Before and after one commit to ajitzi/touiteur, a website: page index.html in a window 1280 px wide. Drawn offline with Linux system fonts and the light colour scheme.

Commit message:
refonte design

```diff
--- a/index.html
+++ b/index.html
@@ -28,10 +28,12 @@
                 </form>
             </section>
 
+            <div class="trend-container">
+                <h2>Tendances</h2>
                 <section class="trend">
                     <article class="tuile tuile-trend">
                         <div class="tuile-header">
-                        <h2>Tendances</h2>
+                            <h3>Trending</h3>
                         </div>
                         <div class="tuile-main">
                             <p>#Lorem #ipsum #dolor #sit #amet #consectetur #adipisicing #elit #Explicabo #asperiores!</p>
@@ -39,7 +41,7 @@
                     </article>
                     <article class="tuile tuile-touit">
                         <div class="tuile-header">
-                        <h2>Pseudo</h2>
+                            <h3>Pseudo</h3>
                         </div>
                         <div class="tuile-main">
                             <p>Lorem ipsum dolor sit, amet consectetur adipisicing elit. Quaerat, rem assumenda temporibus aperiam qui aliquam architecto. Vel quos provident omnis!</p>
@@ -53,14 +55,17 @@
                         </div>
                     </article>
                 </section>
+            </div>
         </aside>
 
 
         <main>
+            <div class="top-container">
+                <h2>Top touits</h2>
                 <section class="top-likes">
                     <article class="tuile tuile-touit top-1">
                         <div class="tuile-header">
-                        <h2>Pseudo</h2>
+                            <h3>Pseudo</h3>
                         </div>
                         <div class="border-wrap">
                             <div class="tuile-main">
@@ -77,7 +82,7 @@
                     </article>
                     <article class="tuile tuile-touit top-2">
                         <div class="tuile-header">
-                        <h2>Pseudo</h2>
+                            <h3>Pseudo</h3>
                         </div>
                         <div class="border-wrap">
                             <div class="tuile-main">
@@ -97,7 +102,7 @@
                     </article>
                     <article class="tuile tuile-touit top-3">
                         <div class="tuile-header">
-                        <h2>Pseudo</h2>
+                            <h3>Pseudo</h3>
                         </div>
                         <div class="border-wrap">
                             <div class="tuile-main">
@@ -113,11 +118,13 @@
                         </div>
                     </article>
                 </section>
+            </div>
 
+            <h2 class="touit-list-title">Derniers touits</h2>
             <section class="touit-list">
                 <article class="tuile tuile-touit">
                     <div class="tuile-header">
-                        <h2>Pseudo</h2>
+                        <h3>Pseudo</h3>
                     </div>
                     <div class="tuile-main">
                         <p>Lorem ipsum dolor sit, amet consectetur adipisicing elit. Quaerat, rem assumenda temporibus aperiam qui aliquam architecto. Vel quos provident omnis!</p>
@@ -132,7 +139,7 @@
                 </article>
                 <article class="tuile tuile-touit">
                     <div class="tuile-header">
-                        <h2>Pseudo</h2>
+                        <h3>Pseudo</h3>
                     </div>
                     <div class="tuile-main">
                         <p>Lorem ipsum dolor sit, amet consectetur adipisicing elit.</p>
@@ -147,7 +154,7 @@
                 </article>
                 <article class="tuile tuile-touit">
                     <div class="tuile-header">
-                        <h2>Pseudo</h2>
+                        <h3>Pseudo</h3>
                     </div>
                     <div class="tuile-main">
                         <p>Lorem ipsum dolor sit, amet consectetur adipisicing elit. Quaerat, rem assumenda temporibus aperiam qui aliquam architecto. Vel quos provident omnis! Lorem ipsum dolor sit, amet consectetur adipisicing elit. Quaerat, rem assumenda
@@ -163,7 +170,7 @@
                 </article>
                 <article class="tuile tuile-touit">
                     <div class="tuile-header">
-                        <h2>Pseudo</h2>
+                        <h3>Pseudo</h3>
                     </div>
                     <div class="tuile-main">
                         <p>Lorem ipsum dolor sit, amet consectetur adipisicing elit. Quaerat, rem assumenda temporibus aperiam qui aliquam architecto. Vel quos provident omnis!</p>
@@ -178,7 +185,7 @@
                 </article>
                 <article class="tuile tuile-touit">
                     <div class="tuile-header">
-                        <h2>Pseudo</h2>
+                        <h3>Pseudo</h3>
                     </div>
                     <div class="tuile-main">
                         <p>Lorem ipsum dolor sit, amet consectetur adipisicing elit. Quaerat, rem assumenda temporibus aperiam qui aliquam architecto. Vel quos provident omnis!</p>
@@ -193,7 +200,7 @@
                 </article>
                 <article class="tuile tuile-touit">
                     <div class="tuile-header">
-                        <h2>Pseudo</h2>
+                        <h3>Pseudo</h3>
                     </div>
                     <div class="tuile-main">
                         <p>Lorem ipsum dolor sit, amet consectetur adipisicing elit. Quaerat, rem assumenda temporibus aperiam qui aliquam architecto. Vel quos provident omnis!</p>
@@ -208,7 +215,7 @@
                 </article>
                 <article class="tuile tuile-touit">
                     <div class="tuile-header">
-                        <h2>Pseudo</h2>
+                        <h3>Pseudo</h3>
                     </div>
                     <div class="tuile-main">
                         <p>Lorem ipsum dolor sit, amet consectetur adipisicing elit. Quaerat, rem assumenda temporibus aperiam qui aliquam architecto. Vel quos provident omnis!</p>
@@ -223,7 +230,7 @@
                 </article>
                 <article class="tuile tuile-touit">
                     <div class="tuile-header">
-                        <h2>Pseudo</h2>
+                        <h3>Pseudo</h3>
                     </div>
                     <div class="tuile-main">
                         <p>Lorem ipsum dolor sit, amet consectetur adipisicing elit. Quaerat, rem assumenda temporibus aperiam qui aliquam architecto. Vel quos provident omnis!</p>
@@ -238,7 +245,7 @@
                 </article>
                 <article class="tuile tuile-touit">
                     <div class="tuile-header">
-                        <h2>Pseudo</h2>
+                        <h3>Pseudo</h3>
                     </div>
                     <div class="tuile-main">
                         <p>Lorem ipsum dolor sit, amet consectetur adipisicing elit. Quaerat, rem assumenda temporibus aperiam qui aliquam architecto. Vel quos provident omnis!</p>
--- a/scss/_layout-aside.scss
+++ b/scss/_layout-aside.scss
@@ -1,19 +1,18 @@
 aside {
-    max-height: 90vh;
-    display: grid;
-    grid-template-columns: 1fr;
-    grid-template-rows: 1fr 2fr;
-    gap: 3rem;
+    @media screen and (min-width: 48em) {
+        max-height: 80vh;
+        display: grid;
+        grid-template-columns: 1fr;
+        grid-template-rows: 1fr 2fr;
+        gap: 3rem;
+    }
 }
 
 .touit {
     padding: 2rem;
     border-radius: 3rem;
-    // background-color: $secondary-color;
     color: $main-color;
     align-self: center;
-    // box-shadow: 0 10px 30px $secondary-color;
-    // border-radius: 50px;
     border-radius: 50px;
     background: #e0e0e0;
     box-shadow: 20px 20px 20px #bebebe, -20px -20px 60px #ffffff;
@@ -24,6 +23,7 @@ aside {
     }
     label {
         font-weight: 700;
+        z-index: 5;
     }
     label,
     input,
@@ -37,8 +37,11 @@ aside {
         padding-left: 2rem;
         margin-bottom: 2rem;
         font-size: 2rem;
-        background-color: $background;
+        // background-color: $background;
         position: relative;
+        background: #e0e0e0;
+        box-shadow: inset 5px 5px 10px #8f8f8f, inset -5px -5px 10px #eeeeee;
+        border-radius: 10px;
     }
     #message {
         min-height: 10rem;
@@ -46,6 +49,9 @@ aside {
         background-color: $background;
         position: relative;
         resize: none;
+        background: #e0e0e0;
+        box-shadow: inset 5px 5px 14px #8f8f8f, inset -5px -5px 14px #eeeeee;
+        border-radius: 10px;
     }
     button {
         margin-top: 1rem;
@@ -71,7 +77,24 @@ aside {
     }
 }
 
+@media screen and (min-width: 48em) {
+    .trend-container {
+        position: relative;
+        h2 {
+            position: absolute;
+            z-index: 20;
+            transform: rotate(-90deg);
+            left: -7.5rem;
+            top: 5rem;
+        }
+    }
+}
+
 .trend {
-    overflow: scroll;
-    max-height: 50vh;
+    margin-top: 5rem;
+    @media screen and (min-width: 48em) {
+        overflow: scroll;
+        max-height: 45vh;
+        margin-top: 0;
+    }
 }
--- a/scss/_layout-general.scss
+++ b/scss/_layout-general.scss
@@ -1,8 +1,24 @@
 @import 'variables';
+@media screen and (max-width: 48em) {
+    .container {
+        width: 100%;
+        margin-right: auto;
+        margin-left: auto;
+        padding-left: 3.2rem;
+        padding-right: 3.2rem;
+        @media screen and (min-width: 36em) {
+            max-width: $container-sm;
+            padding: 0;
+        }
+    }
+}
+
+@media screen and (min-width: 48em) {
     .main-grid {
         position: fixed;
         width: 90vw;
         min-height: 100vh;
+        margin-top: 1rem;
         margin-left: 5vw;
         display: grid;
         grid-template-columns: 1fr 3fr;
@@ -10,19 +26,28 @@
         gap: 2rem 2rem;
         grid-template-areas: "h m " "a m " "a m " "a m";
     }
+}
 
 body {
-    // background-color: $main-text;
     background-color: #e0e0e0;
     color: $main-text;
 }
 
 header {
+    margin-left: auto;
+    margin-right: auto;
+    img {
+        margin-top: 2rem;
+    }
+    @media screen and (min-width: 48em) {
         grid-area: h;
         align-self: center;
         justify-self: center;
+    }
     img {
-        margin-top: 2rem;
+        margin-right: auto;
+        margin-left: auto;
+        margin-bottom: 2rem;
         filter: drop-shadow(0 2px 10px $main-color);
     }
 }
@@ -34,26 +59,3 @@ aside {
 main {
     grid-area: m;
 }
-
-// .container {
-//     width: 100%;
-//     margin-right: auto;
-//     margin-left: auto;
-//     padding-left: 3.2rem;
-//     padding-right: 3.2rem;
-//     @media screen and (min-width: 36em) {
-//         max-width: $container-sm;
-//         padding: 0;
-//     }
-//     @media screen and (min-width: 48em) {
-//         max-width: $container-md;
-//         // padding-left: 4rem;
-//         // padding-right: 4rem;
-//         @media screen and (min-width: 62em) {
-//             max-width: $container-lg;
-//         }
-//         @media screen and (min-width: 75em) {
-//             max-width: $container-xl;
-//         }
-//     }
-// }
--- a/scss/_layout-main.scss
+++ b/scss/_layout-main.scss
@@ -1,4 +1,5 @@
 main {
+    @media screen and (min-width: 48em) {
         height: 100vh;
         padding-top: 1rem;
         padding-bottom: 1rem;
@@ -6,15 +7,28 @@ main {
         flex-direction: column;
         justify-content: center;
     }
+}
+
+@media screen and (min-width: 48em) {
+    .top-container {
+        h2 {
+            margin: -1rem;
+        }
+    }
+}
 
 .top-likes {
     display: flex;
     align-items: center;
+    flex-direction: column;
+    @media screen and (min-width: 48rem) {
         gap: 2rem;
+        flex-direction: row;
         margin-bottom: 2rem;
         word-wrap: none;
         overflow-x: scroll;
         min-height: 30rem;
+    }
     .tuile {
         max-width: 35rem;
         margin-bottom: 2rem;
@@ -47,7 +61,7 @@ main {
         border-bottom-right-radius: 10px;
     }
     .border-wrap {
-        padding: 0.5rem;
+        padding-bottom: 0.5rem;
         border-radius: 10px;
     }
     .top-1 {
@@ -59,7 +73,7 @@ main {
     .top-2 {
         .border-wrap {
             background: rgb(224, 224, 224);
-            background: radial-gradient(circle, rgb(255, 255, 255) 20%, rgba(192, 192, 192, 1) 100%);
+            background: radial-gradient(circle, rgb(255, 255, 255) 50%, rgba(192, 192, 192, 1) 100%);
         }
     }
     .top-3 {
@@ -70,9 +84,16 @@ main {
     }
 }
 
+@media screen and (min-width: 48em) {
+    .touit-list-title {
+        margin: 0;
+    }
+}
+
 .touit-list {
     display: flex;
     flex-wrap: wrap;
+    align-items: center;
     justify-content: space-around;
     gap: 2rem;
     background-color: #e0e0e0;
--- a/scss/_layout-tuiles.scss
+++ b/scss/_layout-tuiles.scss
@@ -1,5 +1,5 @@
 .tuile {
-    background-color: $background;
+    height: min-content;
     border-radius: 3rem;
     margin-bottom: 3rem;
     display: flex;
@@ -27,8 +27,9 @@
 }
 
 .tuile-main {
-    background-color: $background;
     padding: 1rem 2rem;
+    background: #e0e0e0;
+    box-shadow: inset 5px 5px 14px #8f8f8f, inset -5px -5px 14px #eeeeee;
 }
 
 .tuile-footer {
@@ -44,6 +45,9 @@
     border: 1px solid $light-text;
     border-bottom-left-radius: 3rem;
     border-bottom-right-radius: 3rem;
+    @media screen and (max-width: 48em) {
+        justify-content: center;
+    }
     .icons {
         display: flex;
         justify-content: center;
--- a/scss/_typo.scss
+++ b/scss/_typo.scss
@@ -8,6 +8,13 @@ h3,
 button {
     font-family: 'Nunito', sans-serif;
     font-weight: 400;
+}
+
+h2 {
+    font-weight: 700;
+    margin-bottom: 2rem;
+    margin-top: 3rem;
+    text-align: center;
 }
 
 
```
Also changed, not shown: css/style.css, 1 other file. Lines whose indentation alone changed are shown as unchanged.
━━━━━━━━━━━━━━━━
Count the lines of these entries that hold the string "flex", and give only that number.

8